* **EXERCISE AIM**: When the string "const" occurs in a line of the records, show that line.

START GIVEN ENTRIES

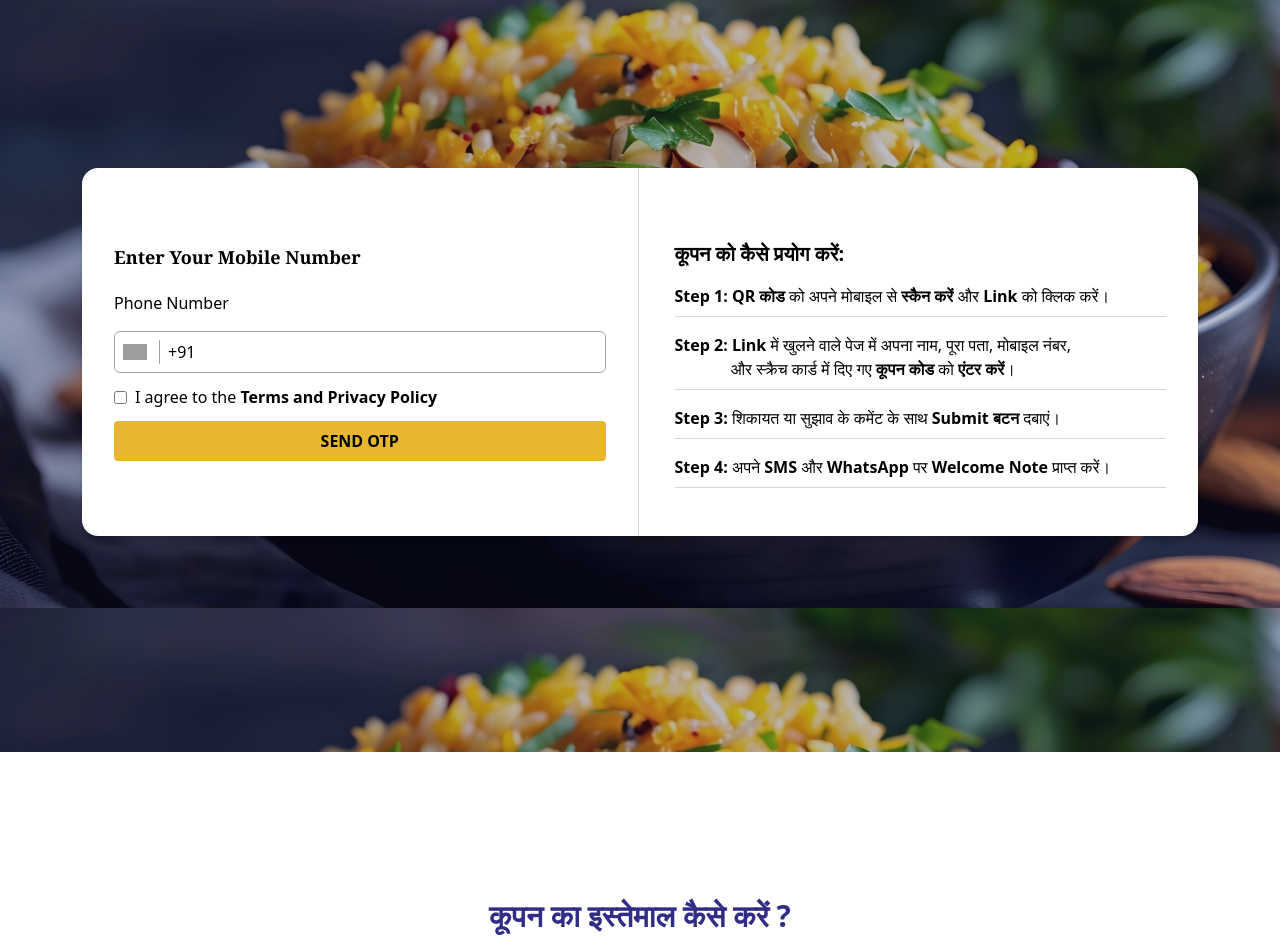
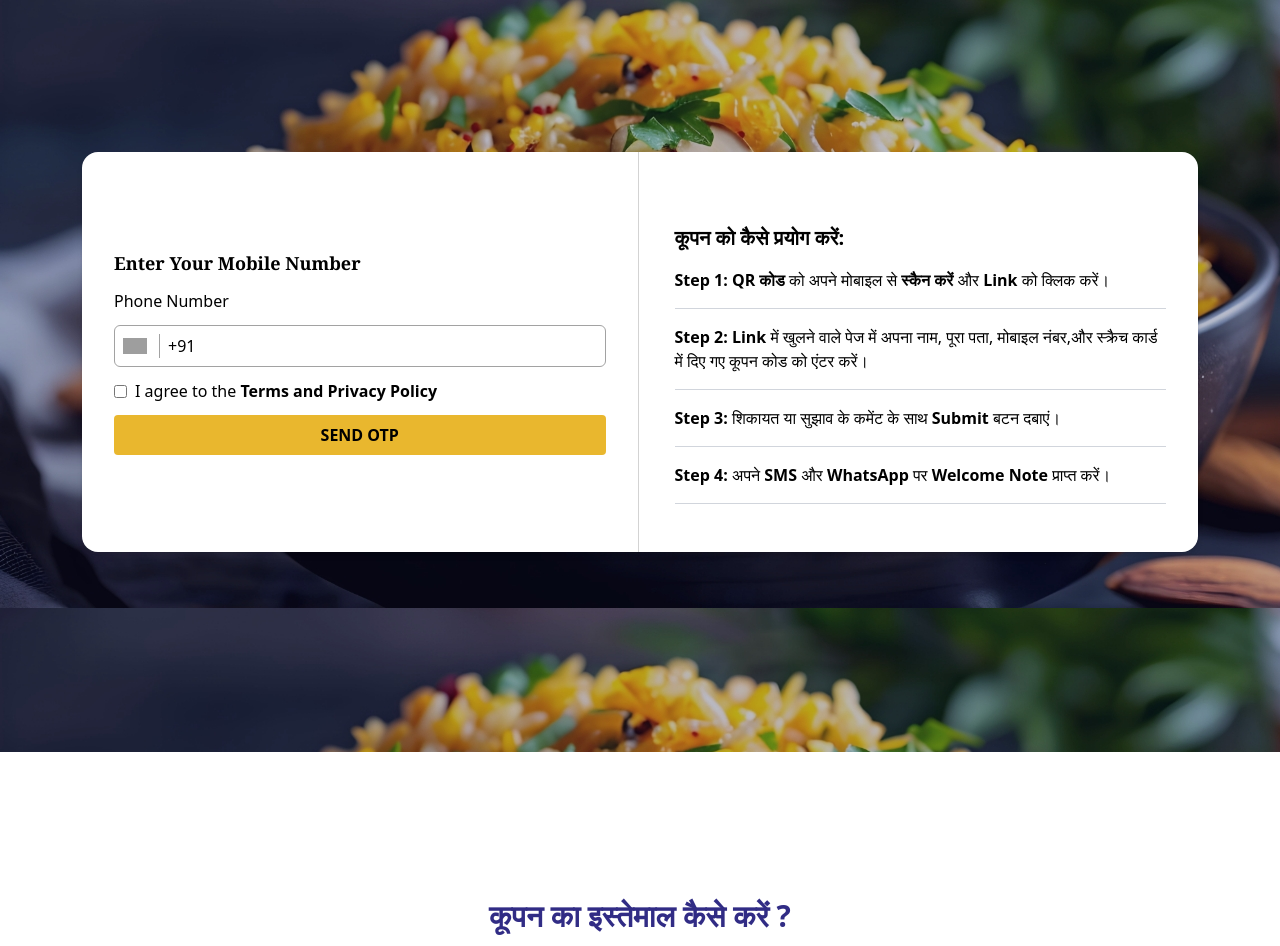
Before and after one commit to rahul-raj-hl/ripuraj, a Next.js app: page / in a window 1280 px wide. Shown: the part 1008-1954 px from the top of the page. Built offline with nearby package versions, Linux system fonts and the light colour scheme; grey boxes are pictures that could not be loaded.

Commit message:
fix- updated OTP validation & termCondition component

```diff
--- a/src/screens/OtpValidation.js
+++ b/src/screens/OtpValidation.js
@@ -57,14 +57,14 @@ const OTPValidation = () => {
       key: "step2",
       text: (
         <>
-          <strong>Link</strong> में खुलने वाले पेज में अपना नाम, पूरा पता, मोबाइल नंबर, <br />
-          <span className="ml-14">और स्क्रैच कार्ड में दिए गए <strong>कूपन कोड</strong> को <strong>एंटर करें</strong>।</span>
+          <strong>Link</strong> में खुलने वाले पेज में अपना नाम, पूरा पता, मोबाइल नंबर,
+          <span >और स्क्रैच कार्ड में दिए गए कूपन कोड को एंटर करें।</span>
         </>
       ),
     },
     {
       key: "step3",
-      text: <>शिकायत या सुझाव के कमेंट के साथ <strong>Submit बटन</strong> दबाएं।</>,
+      text: <>शिकायत या सुझाव के कमेंट के साथ <strong>Submit </strong> बटन दबाएं।</>,
     },
     {
       key: "step4",
@@ -84,12 +84,12 @@ const OTPValidation = () => {
       <div className="flex flex-col md:flex-row w-full max-w-[100%] lg:max-w-[90%] mx-auto">
         <div className="bg-white rounded-2xl shadow-md flex flex-col md:flex-row flex-1 text-black min-h-[80px] gap-5 items-stretch relative">
           {/* Left Content */}
-          <div className="flex-1 flex flex-col items-stretch justify-center p-8 border-b md:border-b-0 md:border-r border-[#D3D3D3] gap-4">
+          <div className="flex-1 flex flex-col items-stretch justify-center p-8 border-b md:border-b-0 md:border-r border-[#D3D3D3] gap-3">
             {isOtpSent ? (
               <OtpSection otp={otp} setOtp={setOtp} verifyOtp={verifyOtp} />
             ) : (
               <>
-                <h2 className="text-lg font-semibold mb-1 font-serif text-left">
+                <h2 className="text-lg font-semibold font-serif text-left">
                   Enter Your Mobile Number
                 </h2>
                 <h1 className="font-medium">Phone Number</h1>
@@ -100,12 +100,12 @@ const OTPValidation = () => {
           </div>
 
           {/* Right Content */}
-          <div className="flex-1 flex flex-col items-stretch justify-center p-4 md:py-18 md:pb-12 md:pr-8 gap-4">
+          <div className="flex-1 flex flex-col items-stretch justify-center p-4 md:py-18 md:pb-12 md:pr-8 gap-4 font-medium">
             <h2 className="text-xl font-bold">कूपन को कैसे प्रयोग करें:</h2>
             {steps.map((step, index) => (
               <div key={step.key} className="">
-                <p className="text-base mb-2">
-                  <strong>Step {index + 1}:</strong> {step.text}
+                <p className="text-base mb-4">
+                  <strong >Step {index + 1}:</strong> {step.text}
                 </p>
                 {index < steps.length && <hr className="border-gray-300" />}
               </div>
```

END GIVEN ENTRIES

* **REPLY**:
@@ -57,14 +57,14 @@ const OTPValidation = () => {
@@ -84,12 +84,12 @@ const OTPValidation = () => {
@@ -100,12 +100,12 @@ const OTPValidation = () => {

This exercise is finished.